By Isabelle Tavares, Columbia Insight
When Chad Brown, Navy veteran and fly fisherman, parked his car before setting out to a river, he never expected he’d return to find his brake lines cut. But they had been.
His apparent offense? Being a Black man fishing in Oregon.
Brown—who recounted his experience with backwoods bias for Columbia Insight in 2020—was one of more than 20 Oregon residents who testified before an Oregon Senate committee on bias they’ve experienced in outdoor spaces.
On April 8, Oregon’s Senate Energy and Environment Committee approved legislation that safeguards the public from bias and hate crimes committed on public lands. People convicted of a bias crime on public lands or waters will not be allowed in those areas for up to five years.

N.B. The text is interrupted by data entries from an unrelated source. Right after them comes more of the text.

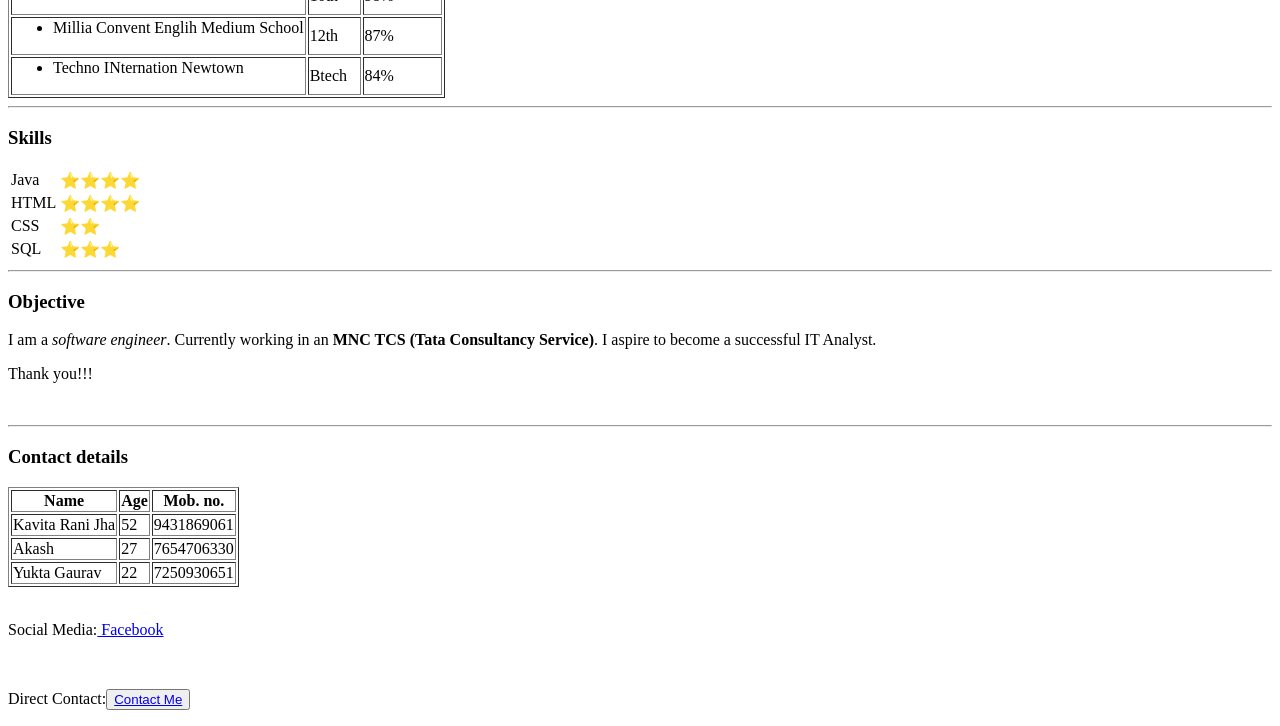
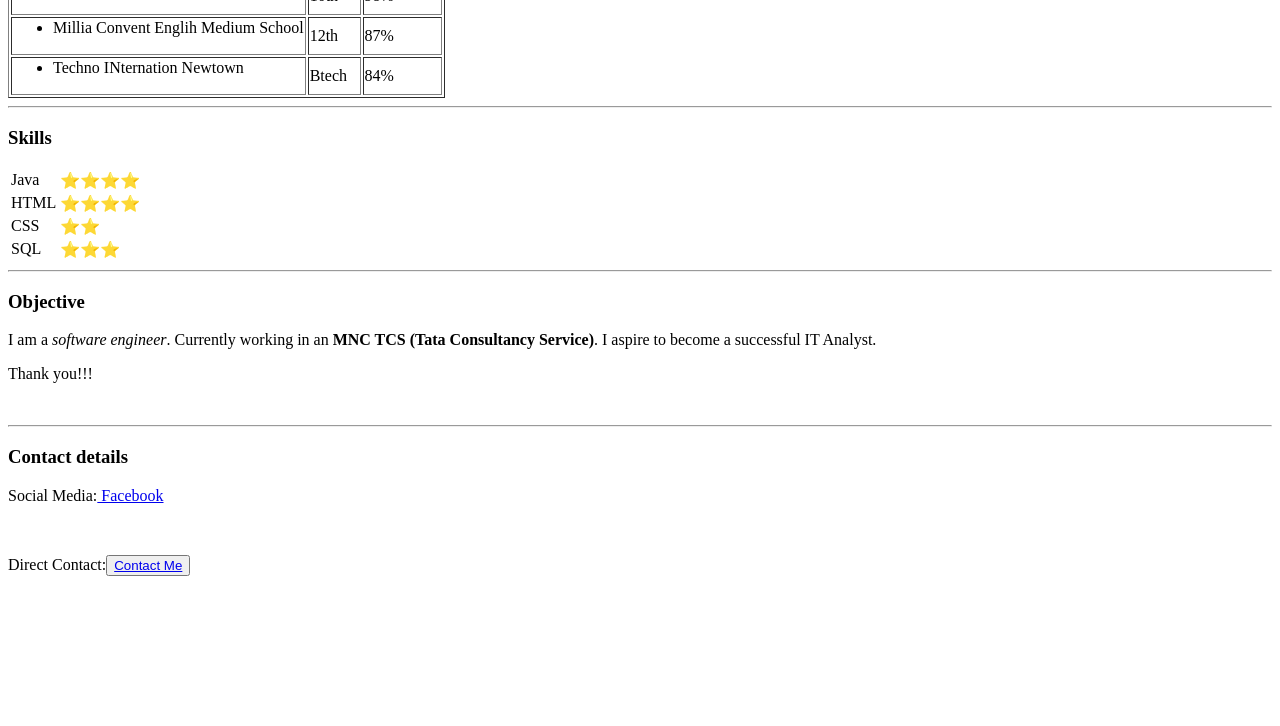
Before and after one commit to akkum255/CV, a plain HTML site: page index.html in a window 1280 px wide. Shown: the part 849-1575 px from the top of the page. After the commit the page ends 1441 px from the top, so only its background shows below. Drawn offline with Linux system fonts and the light colour scheme.

Commit message:
Update index.html

```diff
--- a/index.html
+++ b/index.html
@@ -75,28 +75,6 @@
 		<p> I am a <i>software engineer</i>. Currently working in an <b>MNC TCS (Tata Consultancy Service)</b>. I aspire to become a successful IT Analyst. <p>
 		<p> Thank you!!! </p><br><hr>
     <h3>Contact details</h3>
-		<table border="1">
-			<tr>
-				<th> Name </th>
-				<th> Age </th>
-				<th> Mob. no. </th>
-			</tr>
-			<tr>
-				<td> Kavita Rani Jha </td>
-				<td> 52 </td>
-				<td> 9431869061 </td>
-			</tr>
-			<tr>
-				<td> Akash </td>
-				<td> 27 </td>
-				<td> 7654706330 </td>
-			</tr>
-			<tr>
-				<td> Yukta Gaurav </td>
-				<td> 22 </td>
-				<td> 7250930651 </td>
-			</tr>
-		</table><br>
 		<p>Social Media:<a href="https://www.facebook.com" target="blank"> Facebook </a> </p><br>
 		<p>Direct Contact:<button> <a href="Contact_me.html" target="blank">Contact Me </a></button></p>
 
```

“The conservation community cannot be silent on issues of justice, equality and access to the outdoors,” said Kevin Gorman, executive director of Friends of the Columbia Gorge, in a press release. “At a time when hate and bias crimes are increasing around the country, including here in the Pacific Northwest, we can and must do better.”